Task description –
With every line kept intact, print the entries that appear below.

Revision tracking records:

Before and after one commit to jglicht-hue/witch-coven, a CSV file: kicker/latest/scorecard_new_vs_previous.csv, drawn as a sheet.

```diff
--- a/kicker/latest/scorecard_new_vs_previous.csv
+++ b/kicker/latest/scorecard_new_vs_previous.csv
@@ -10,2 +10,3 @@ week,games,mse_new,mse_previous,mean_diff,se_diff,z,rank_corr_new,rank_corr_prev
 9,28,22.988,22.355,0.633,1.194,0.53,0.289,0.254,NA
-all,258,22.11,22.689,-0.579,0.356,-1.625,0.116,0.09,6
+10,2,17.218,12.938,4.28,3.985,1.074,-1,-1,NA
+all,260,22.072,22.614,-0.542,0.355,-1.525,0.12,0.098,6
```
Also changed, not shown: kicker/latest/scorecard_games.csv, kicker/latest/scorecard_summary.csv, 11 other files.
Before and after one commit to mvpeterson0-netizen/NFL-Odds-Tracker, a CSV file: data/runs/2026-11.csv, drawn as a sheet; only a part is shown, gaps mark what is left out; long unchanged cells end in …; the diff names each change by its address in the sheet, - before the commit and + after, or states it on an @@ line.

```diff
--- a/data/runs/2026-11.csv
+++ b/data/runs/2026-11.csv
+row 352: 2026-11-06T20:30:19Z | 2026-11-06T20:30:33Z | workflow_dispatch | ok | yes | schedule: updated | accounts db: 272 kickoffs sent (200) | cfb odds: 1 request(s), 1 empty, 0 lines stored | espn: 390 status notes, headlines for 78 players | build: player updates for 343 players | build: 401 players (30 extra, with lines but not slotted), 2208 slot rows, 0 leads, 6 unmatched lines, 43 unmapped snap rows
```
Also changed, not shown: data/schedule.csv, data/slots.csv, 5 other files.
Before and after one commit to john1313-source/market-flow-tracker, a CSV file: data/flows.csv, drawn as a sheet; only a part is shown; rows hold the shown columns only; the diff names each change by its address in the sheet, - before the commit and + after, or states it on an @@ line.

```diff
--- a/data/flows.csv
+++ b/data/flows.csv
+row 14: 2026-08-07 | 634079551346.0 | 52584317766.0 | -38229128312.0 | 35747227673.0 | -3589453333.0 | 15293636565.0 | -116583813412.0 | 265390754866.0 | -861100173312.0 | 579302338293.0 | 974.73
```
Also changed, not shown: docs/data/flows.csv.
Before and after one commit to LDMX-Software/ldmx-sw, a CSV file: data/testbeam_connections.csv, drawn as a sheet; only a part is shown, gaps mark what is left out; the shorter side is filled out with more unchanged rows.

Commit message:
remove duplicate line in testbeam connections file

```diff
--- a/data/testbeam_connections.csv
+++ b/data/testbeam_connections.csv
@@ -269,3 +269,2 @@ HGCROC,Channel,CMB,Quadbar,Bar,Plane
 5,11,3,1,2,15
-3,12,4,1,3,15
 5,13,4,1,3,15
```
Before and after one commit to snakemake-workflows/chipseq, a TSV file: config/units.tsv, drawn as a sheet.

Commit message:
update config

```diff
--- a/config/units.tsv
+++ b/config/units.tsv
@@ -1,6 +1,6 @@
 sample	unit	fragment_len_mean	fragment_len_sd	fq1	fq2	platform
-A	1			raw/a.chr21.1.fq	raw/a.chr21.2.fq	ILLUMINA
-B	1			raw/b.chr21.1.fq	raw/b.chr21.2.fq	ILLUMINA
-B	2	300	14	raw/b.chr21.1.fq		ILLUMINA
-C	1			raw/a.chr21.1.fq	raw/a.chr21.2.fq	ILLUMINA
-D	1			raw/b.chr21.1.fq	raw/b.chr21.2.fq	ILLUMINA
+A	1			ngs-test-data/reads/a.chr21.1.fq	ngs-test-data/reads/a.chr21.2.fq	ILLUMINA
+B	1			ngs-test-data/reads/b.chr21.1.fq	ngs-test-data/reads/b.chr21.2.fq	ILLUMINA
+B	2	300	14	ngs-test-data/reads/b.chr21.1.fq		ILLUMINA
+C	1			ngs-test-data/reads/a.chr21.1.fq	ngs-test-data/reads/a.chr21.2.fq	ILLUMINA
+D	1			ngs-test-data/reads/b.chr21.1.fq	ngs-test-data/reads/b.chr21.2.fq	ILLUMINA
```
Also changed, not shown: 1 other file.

Solution for this exercise –
Before and after one commit to jglicht-hue/witch-coven, a CSV file: kicker/latest/scorecard_new_vs_previous.csv, drawn as a sheet.

```diff
--- a/kicker/latest/scorecard_new_vs_previous.csv
+++ b/kicker/latest/scorecard_new_vs_previous.csv
@@ -10,2 +10,3 @@ week,games,mse_new,mse_previous,mean_diff,se_diff,z,rank_corr_new,rank_corr_prev
 9,28,22.988,22.355,0.633,1.194,0.53,0.289,0.254,NA
-all,258,22.11,22.689,-0.579,0.356,-1.625,0.116,0.09,6
+10,2,17.218,12.938,4.28,3.985,1.074,-1,-1,NA
+all,260,22.072,22.614,-0.542,0.355,-1.525,0.12,0.098,6
```
Also changed, not shown: kicker/latest/scorecard_games.csv, kicker/latest/scorecard_summary.csv, 11 other files.
Before and after one commit to mvpeterson0-netizen/NFL-Odds-Tracker, a CSV file: data/runs/2026-11.csv, drawn as a sheet; only a part is shown, gaps mark what is left out; long unchanged cells end in …; the diff names each change by its address in the sheet, - before the commit and + after, or states it on an @@ line.

```diff
--- a/data/runs/2026-11.csv
+++ b/data/runs/2026-11.csv
+row 352: 2026-11-06T20:30:19Z | 2026-11-06T20:30:33Z | workflow_dispatch | ok | yes | schedule: updated | accounts db: 272 kickoffs sent (200) | cfb odds: 1 request(s), 1 empty, 0 lines stored | espn: 390 status notes, headlines for 78 players | build: player updates for 343 players | build: 401 players (30 extra, with lines but not slotted), 2208 slot rows, 0 leads, 6 unmatched lines, 43 unmapped snap rows
```
Also changed, not shown: data/schedule.csv, data/slots.csv, 5 other files.
Before and after one commit to john1313-source/market-flow-tracker, a CSV file: data/flows.csv, drawn as a sheet; only a part is shown; rows hold the shown columns only; the diff names each change by its address in the sheet, - before the commit and + after, or states it on an @@ line.

```diff
--- a/data/flows.csv
+++ b/data/flows.csv
+row 14: 2026-08-07 | 634079551346.0 | 52584317766.0 | -38229128312.0 | 35747227673.0 | -3589453333.0 | 15293636565.0 | -116583813412.0 | 265390754866.0 | -861100173312.0 | 579302338293.0 | 974.73
```
Also changed, not shown: docs/data/flows.csv.
Before and after one commit to LDMX-Software/ldmx-sw, a CSV file: data/testbeam_connections.csv, drawn as a sheet; only a part is shown, gaps mark what is left out; the shorter side is filled out with more unchanged rows.

Commit message:
remove duplicate line in testbeam connections file

```diff
--- a/data/testbeam_connections.csv
+++ b/data/testbeam_connections.csv
@@ -269,3 +269,2 @@ HGCROC,Channel,CMB,Quadbar,Bar,Plane
 5,11,3,1,2,15
-3,12,4,1,3,15
 5,13,4,1,3,15
```
Before and after one commit to snakemake-workflows/chipseq, a TSV file: config/units.tsv, drawn as a sheet.

Commit message:
update config

```diff
--- a/config/units.tsv
+++ b/config/units.tsv
@@ -1,6 +1,6 @@
 sample	unit	fragment_len_mean	fragment_len_sd	fq1	fq2	platform
-A	1			raw/a.chr21.1.fq	raw/a.chr21.2.fq	ILLUMINA
-B	1			raw/b.chr21.1.fq	raw/b.chr21.2.fq	ILLUMINA
-B	2	300	14	raw/b.chr21.1.fq		ILLUMINA
-C	1			raw/a.chr21.1.fq	raw/a.chr21.2.fq	ILLUMINA
-D	1			raw/b.chr21.1.fq	raw/b.chr21.2.fq	ILLUMINA
+A	1			ngs-test-data/reads/a.chr21.1.fq	ngs-test-data/reads/a.chr21.2.fq	ILLUMINA
+B	1			ngs-test-data/reads/b.chr21.1.fq	ngs-test-data/reads/b.chr21.2.fq	ILLUMINA
+B	2	300	14	ngs-test-data/reads/b.chr21.1.fq		ILLUMINA
+C	1			ngs-test-data/reads/a.chr21.1.fq	ngs-test-data/reads/a.chr21.2.fq	ILLUMINA
+D	1			ngs-test-data/reads/b.chr21.1.fq	ngs-test-data/reads/b.chr21.2.fq	ILLUMINA
```
Also changed, not shown: 1 other file.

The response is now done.